Every entry must be given again exactly as it is written.

Dataset excerpts: Begin

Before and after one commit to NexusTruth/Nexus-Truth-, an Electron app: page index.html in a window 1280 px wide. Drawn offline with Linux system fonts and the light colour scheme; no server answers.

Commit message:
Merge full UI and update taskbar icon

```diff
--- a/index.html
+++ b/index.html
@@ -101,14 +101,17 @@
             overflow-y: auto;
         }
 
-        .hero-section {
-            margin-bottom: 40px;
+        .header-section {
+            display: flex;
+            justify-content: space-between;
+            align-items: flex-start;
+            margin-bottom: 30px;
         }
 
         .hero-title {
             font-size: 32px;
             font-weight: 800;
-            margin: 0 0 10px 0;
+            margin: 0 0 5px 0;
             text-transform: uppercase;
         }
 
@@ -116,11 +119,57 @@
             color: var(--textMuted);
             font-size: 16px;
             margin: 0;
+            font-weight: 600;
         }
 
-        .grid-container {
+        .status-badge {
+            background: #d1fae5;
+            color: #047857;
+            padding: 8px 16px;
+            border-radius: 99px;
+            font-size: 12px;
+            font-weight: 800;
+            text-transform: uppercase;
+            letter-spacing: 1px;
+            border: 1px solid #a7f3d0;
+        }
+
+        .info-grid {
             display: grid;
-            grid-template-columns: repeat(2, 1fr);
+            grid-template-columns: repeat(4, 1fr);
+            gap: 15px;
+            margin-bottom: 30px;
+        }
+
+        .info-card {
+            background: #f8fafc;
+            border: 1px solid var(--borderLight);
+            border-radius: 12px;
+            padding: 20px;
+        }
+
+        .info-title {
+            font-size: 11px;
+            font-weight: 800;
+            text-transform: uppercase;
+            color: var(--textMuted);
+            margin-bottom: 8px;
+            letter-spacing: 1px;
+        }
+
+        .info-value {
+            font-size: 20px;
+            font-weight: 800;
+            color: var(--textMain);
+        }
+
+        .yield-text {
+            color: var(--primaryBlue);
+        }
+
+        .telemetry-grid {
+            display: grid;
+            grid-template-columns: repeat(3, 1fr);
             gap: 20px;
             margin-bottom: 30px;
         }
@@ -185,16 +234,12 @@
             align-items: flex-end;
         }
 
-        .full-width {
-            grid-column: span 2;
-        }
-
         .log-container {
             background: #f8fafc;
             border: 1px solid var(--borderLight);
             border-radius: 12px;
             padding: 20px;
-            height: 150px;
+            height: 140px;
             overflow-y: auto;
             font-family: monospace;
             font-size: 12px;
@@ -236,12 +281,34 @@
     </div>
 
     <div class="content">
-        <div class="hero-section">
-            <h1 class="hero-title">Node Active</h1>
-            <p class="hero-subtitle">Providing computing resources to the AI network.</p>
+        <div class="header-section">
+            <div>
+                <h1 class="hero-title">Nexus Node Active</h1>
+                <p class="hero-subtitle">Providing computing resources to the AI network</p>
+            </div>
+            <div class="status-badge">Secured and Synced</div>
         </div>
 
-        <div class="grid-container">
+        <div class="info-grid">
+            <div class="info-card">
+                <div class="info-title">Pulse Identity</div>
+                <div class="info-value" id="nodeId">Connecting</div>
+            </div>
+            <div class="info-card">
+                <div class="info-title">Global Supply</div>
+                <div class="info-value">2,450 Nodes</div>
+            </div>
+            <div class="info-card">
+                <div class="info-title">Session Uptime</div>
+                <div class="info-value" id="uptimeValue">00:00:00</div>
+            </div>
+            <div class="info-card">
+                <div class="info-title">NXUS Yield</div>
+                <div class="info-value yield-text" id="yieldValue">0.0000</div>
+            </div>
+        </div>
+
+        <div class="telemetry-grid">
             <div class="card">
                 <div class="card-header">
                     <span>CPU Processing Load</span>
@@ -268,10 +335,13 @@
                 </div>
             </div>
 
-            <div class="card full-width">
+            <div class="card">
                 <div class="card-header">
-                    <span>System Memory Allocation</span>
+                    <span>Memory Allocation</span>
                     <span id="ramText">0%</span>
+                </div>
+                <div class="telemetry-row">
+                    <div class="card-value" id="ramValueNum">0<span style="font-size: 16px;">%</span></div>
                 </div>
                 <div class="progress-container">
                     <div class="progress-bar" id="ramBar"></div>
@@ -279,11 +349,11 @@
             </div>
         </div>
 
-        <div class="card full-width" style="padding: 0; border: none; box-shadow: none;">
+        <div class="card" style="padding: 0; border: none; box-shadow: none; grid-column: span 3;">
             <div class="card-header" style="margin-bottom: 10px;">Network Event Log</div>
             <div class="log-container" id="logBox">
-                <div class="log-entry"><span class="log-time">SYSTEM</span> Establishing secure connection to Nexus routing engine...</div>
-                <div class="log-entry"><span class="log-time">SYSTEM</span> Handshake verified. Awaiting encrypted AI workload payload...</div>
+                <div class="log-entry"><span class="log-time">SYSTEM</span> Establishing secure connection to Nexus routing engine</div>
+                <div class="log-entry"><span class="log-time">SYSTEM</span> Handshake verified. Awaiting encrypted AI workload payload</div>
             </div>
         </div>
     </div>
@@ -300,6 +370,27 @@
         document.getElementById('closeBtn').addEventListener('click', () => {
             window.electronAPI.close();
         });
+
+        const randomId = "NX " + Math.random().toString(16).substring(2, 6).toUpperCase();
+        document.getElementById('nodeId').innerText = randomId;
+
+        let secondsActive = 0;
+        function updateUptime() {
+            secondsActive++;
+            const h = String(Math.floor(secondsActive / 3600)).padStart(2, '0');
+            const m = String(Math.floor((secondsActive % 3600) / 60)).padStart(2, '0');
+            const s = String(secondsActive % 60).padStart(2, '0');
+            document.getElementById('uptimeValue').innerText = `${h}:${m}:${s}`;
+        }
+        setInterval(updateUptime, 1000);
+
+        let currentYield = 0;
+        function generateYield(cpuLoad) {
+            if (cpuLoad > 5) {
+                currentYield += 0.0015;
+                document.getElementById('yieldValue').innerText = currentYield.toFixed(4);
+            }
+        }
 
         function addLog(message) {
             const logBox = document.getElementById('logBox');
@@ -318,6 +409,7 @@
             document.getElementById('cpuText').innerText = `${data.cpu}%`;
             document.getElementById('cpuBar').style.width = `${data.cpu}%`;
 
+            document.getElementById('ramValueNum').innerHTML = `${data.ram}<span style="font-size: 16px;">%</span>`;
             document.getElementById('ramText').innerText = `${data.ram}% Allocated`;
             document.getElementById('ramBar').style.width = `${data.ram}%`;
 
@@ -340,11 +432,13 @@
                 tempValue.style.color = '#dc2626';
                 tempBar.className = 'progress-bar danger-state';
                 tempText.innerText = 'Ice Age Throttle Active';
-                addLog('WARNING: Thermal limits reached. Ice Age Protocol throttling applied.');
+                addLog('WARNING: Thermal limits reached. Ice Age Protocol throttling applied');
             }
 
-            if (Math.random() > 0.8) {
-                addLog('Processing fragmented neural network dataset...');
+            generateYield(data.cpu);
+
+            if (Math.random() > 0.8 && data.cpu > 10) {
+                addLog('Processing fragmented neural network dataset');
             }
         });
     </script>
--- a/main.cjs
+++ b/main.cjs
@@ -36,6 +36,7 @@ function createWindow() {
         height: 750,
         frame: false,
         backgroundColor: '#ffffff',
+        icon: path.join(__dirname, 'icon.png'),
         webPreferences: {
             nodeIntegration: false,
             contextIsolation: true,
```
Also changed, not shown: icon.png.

Dataset excerpts: End

▶ **Completed exercise**
Before and after one commit to NexusTruth/Nexus-Truth-, an Electron app: page index.html in a window 1280 px wide. Drawn offline with Linux system fonts and the light colour scheme; no server answers.

Commit message:
Merge full UI and update taskbar icon

```diff
--- a/index.html
+++ b/index.html
@@ -101,14 +101,17 @@
             overflow-y: auto;
         }
 
-        .hero-section {
-            margin-bottom: 40px;
+        .header-section {
+            display: flex;
+            justify-content: space-between;
+            align-items: flex-start;
+            margin-bottom: 30px;
         }
 
         .hero-title {
             font-size: 32px;
             font-weight: 800;
-            margin: 0 0 10px 0;
+            margin: 0 0 5px 0;
             text-transform: uppercase;
         }
 
@@ -116,11 +119,57 @@
             color: var(--textMuted);
             font-size: 16px;
             margin: 0;
+            font-weight: 600;
         }
 
-        .grid-container {
+        .status-badge {
+            background: #d1fae5;
+            color: #047857;
+            padding: 8px 16px;
+            border-radius: 99px;
+            font-size: 12px;
+            font-weight: 800;
+            text-transform: uppercase;
+            letter-spacing: 1px;
+            border: 1px solid #a7f3d0;
+        }
+
+        .info-grid {
             display: grid;
-            grid-template-columns: repeat(2, 1fr);
+            grid-template-columns: repeat(4, 1fr);
+            gap: 15px;
+            margin-bottom: 30px;
+        }
+
+        .info-card {
+            background: #f8fafc;
+            border: 1px solid var(--borderLight);
+            border-radius: 12px;
+            padding: 20px;
+        }
+
+        .info-title {
+            font-size: 11px;
+            font-weight: 800;
+            text-transform: uppercase;
+            color: var(--textMuted);
+            margin-bottom: 8px;
+            letter-spacing: 1px;
+        }
+
+        .info-value {
+            font-size: 20px;
+            font-weight: 800;
+            color: var(--textMain);
+        }
+
+        .yield-text {
+            color: var(--primaryBlue);
+        }
+
+        .telemetry-grid {
+            display: grid;
+            grid-template-columns: repeat(3, 1fr);
             gap: 20px;
             margin-bottom: 30px;
         }
@@ -185,16 +234,12 @@
             align-items: flex-end;
         }
 
-        .full-width {
-            grid-column: span 2;
-        }
-
         .log-container {
             background: #f8fafc;
             border: 1px solid var(--borderLight);
             border-radius: 12px;
             padding: 20px;
-            height: 150px;
+            height: 140px;
             overflow-y: auto;
             font-family: monospace;
             font-size: 12px;
@@ -236,12 +281,34 @@
     </div>
 
     <div class="content">
-        <div class="hero-section">
-            <h1 class="hero-title">Node Active</h1>
-            <p class="hero-subtitle">Providing computing resources to the AI network.</p>
+        <div class="header-section">
+            <div>
+                <h1 class="hero-title">Nexus Node Active</h1>
+                <p class="hero-subtitle">Providing computing resources to the AI network</p>
+            </div>
+            <div class="status-badge">Secured and Synced</div>
         </div>
 
-        <div class="grid-container">
+        <div class="info-grid">
+            <div class="info-card">
+                <div class="info-title">Pulse Identity</div>
+                <div class="info-value" id="nodeId">Connecting</div>
+            </div>
+            <div class="info-card">
+                <div class="info-title">Global Supply</div>
+                <div class="info-value">2,450 Nodes</div>
+            </div>
+            <div class="info-card">
+                <div class="info-title">Session Uptime</div>
+                <div class="info-value" id="uptimeValue">00:00:00</div>
+            </div>
+            <div class="info-card">
+                <div class="info-title">NXUS Yield</div>
+                <div class="info-value yield-text" id="yieldValue">0.0000</div>
+            </div>
+        </div>
+
+        <div class="telemetry-grid">
             <div class="card">
                 <div class="card-header">
                     <span>CPU Processing Load</span>
@@ -268,10 +335,13 @@
                 </div>
             </div>
 
-            <div class="card full-width">
+            <div class="card">
                 <div class="card-header">
-                    <span>System Memory Allocation</span>
+                    <span>Memory Allocation</span>
                     <span id="ramText">0%</span>
+                </div>
+                <div class="telemetry-row">
+                    <div class="card-value" id="ramValueNum">0<span style="font-size: 16px;">%</span></div>
                 </div>
                 <div class="progress-container">
                     <div class="progress-bar" id="ramBar"></div>
@@ -279,11 +349,11 @@
             </div>
         </div>
 
-        <div class="card full-width" style="padding: 0; border: none; box-shadow: none;">
+        <div class="card" style="padding: 0; border: none; box-shadow: none; grid-column: span 3;">
             <div class="card-header" style="margin-bottom: 10px;">Network Event Log</div>
             <div class="log-container" id="logBox">
-                <div class="log-entry"><span class="log-time">SYSTEM</span> Establishing secure connection to Nexus routing engine...</div>
-                <div class="log-entry"><span class="log-time">SYSTEM</span> Handshake verified. Awaiting encrypted AI workload payload...</div>
+                <div class="log-entry"><span class="log-time">SYSTEM</span> Establishing secure connection to Nexus routing engine</div>
+                <div class="log-entry"><span class="log-time">SYSTEM</span> Handshake verified. Awaiting encrypted AI workload payload</div>
             </div>
         </div>
     </div>
@@ -300,6 +370,27 @@
         document.getElementById('closeBtn').addEventListener('click', () => {
             window.electronAPI.close();
         });
+
+        const randomId = "NX " + Math.random().toString(16).substring(2, 6).toUpperCase();
+        document.getElementById('nodeId').innerText = randomId;
+
+        let secondsActive = 0;
+        function updateUptime() {
+            secondsActive++;
+            const h = String(Math.floor(secondsActive / 3600)).padStart(2, '0');
+            const m = String(Math.floor((secondsActive % 3600) / 60)).padStart(2, '0');
+            const s = String(secondsActive % 60).padStart(2, '0');
+            document.getElementById('uptimeValue').innerText = `${h}:${m}:${s}`;
+        }
+        setInterval(updateUptime, 1000);
+
+        let currentYield = 0;
+        function generateYield(cpuLoad) {
+            if (cpuLoad > 5) {
+                currentYield += 0.0015;
+                document.getElementById('yieldValue').innerText = currentYield.toFixed(4);
+            }
+        }
 
         function addLog(message) {
             const logBox = document.getElementById('logBox');
@@ -318,6 +409,7 @@
             document.getElementById('cpuText').innerText = `${data.cpu}%`;
             document.getElementById('cpuBar').style.width = `${data.cpu}%`;
 
+            document.getElementById('ramValueNum').innerHTML = `${data.ram}<span style="font-size: 16px;">%</span>`;
             document.getElementById('ramText').innerText = `${data.ram}% Allocated`;
             document.getElementById('ramBar').style.width = `${data.ram}%`;
 
@@ -340,11 +432,13 @@
                 tempValue.style.color = '#dc2626';
                 tempBar.className = 'progress-bar danger-state';
                 tempText.innerText = 'Ice Age Throttle Active';
-                addLog('WARNING: Thermal limits reached. Ice Age Protocol throttling applied.');
+                addLog('WARNING: Thermal limits reached. Ice Age Protocol throttling applied');
             }
 
-            if (Math.random() > 0.8) {
-                addLog('Processing fragmented neural network dataset...');
+            generateYield(data.cpu);
+
+            if (Math.random() > 0.8 && data.cpu > 10) {
+                addLog('Processing fragmented neural network dataset');
             }
         });
     </script>
--- a/main.cjs
+++ b/main.cjs
@@ -36,6 +36,7 @@ function createWindow() {
         height: 750,
         frame: false,
         backgroundColor: '#ffffff',
+        icon: path.join(__dirname, 'icon.png'),
         webPreferences: {
             nodeIntegration: false,
             contextIsolation: true,
```
Also changed, not shown: icon.png.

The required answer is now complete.